So they made sure that Casey was comfortable by keeping handling to a minimum, as otherwise she would get very stressed, and would hiss and swipe at anyone who approached.
Once Casey had her kittens, the plan was to neuter and release her back to her colony. But although Casey was scared, as time went on, it became clear that she wasn’t actually behaving like a typical feral.
After Casey’s kittens had been weaned, she began sitting at the front of her pen watching the staff – something she had not dared to do before. She had been in their care for two months now, and was finally beginning to trust humans again.
They discovered that Casey loved to play, and decided to keep her a little longer to see if she was truly feral.
Lucas, one of the junior animal care leaders, spent a lot of time with Casey. He spent weeks just sitting in her company, without putting any pressure on her to interact with him. Casey loves her food, so between toys and treats, a bond was formed.

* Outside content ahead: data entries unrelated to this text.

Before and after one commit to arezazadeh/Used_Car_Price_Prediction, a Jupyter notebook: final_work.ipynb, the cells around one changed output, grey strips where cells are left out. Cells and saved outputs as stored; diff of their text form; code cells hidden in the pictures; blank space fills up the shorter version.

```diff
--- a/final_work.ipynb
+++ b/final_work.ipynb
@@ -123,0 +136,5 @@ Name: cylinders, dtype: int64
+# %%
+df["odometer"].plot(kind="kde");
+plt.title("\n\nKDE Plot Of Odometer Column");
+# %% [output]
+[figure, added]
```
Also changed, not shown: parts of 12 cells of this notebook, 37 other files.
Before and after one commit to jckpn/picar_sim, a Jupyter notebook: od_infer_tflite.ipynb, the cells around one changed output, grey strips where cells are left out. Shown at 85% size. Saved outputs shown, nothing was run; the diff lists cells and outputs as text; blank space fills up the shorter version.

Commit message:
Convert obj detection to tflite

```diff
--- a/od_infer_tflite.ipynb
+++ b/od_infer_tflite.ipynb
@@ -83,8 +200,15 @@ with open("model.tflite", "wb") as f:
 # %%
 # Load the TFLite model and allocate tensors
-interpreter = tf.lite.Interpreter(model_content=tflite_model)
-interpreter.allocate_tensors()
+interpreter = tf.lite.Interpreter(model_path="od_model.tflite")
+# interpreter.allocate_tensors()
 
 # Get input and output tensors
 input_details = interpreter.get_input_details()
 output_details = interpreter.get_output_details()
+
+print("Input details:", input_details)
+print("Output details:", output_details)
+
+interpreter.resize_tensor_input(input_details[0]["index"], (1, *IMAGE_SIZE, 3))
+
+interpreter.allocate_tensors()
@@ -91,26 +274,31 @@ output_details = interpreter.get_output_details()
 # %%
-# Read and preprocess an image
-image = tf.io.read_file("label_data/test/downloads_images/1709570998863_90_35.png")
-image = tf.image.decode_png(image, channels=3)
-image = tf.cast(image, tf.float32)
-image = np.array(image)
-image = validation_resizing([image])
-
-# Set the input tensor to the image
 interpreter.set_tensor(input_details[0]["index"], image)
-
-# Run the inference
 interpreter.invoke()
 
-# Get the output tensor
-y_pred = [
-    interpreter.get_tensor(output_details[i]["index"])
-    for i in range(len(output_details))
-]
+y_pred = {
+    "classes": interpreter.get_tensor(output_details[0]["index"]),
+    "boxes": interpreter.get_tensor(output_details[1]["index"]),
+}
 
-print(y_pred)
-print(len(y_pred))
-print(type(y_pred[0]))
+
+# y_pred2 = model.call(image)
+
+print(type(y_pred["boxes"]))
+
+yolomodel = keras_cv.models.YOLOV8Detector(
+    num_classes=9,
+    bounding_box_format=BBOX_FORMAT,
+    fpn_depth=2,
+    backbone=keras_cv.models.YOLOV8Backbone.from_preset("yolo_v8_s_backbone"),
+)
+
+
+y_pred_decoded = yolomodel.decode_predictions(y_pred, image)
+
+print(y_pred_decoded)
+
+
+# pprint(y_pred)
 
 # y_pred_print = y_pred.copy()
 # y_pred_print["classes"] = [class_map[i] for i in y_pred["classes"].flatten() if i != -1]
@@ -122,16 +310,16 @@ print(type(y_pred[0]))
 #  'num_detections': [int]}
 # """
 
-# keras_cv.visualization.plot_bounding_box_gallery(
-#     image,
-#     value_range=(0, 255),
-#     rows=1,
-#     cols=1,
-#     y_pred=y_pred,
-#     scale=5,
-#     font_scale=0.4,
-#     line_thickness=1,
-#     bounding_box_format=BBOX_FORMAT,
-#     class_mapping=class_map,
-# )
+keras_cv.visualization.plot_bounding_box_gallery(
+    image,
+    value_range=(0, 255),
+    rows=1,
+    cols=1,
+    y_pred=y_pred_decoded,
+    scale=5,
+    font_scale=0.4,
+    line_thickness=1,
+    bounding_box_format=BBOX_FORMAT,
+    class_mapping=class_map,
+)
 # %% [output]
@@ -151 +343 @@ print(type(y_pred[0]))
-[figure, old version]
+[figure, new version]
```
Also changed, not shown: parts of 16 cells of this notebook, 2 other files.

Nowadays, you can hear Casey spending most of her time playing loudly with her toys – the jingly ball and the tunnel are her favourites. When she’s not playing, she will sit at the front of her pen watching what the staff are doing.
Her trust in people has grown so much that she is happy for her carers to enter her pen, and will even come over and rub her chin on their hands – although actually stroking her can be a step too far if she doesn’t know you yet!
Four months after her arrival, Casey is finally confident enough to be adopted. Find out more about her by visiting her profile.
Sometimes, animals like Casey come to NAWT with more challenging behaviours. This means that more time will be needed for those behaviours to be worked on before they are put up for adoption. At NAWT, our policy will always be to give animals as long as they need to be ready to find their forever home.